Frustration was my initial reaction. Frustration at the re-emergence of ugly, degrading behaviour that should have been consigned to the past.
Then outrage at the attitude of so many that inappropriate behaviour was excusable because it was “a different time”. And finally the hope that, perhaps this time, a scandal at Westminster may be the lightening rod for a cultural change in attitudes.
But a lot has to happen first.
Certainly I welcome the Prime Minister’s announcement of an independent body to tackle the issue. It is, however, only one piece of the jigsaw.
If political parties, and individual MPs, are allowed to use it as some kind of free pass from taking responsibility, it will have failed before it has even started. My own party has one, spelt out on our website. We take any complaints extremely seriously.
I come from an industry – the media – where at least 20 years ago we were tackling the same sort of offensive attitudes. I heard many of the same arguments then. Prominent among them was usually: “What’s the fuss?”

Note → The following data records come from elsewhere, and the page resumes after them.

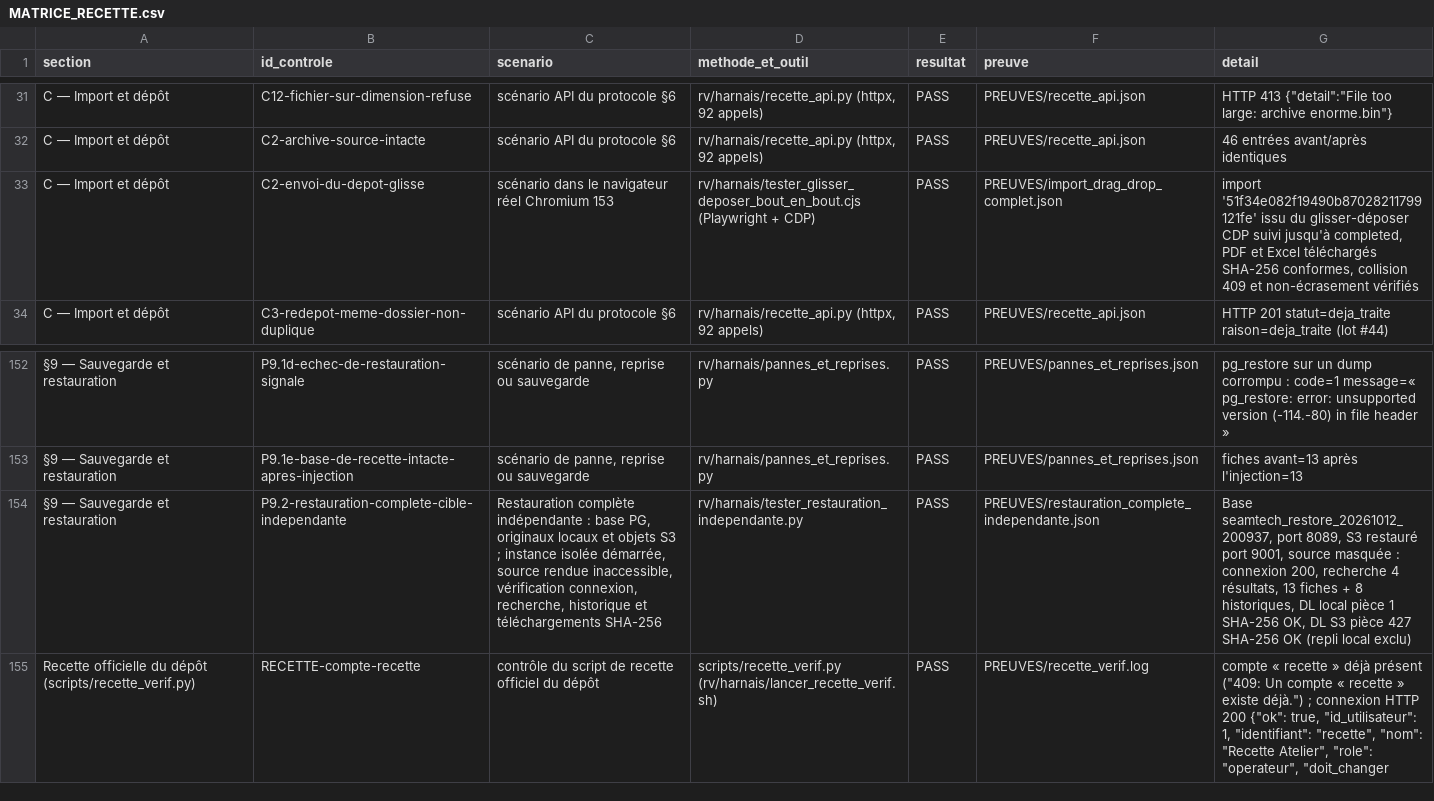
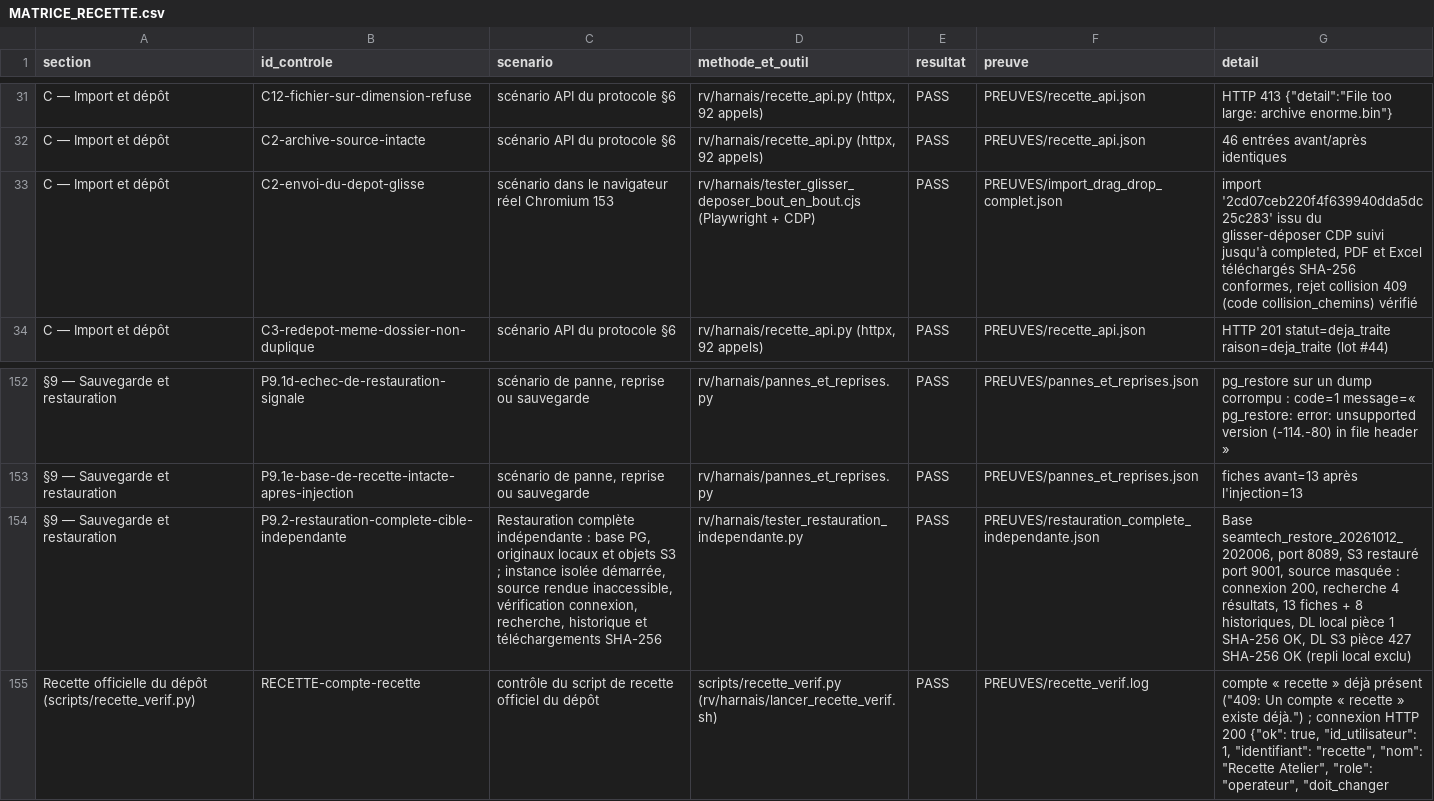
Before and after one commit to Ilyes-Neguir/SEAMTECH-search, a CSV file: deliverables/recette-virtuelle/MATRICE_RECETTE.csv, drawn as a sheet; only a part is shown, gaps mark what is left out; the diff names each change by its address in the sheet, - before the commit and + after, or states it on an @@ line.

Commit message:
Fiabilisation stricte des assertions de C2 et P9.2
- C2 (glisser-déposer) : attente obligatoire du statut terminal sans exception
  avalée, validation dynamique du statut 'completed' auprès de l'API pour l'import précis,
  portée de l'épreuve de collision strictement limitée au rejet 409 et au code collision_chemins
- P9.2 (restauration) : arrêt/suspension effectif du S3 primaire (port 9000 rendu
  injoignable pendant le test), exigence stricte de pg_restore.returncode == 0,
  et comparaison booléenne stricte entre SHA-256 reçu et SHA-256 source attendu pour le fichier S3
- Re-génération des preuves, de la matrice (245 contrôles) et synchronisation du livrable.

Co-authored-by: arena-agent <297053741+arena-agent@users.noreply.github.com>

```diff
--- a/deliverables/recette-virtuelle/MATRICE_RECETTE.csv
+++ b/deliverables/recette-virtuelle/MATRICE_RECETTE.csv
-G33 (detail): import '51f34e082f19490b87028211799121fe' issu du glisser-déposer CDP suivi jusqu'à completed, PDF et Excel téléchargés SHA-256 conformes, collision 409 et non-écrasement vérifiés
+G33 (detail): import '2cd07ceb220f4f639940dda5dc25c283' issu du glisser-déposer CDP suivi jusqu'à completed, PDF et Excel téléchargés SHA-256 conformes, rejet collision 409 (code collision_chemins) vérifié
-G154 (detail): Base seamtech_restore_20261012_200937, port 8089,…
+G154 (detail): Base seamtech_restore_20261012_202006, port 8089,…
```
Also changed, not shown: 10 other files.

Well the fuss is quite simply that if any man, or women, is using their position of power to make another individual feel uncomfortable or belittled in any way that is harassment.
The title ”honourable” may sound antiquated but it is what we should be.
Perhaps if we can live up to it we may win back some of the respect which has been lost recently, and set an example for others.
Christine Jardine is the Lib Dem MP for Edinburgh West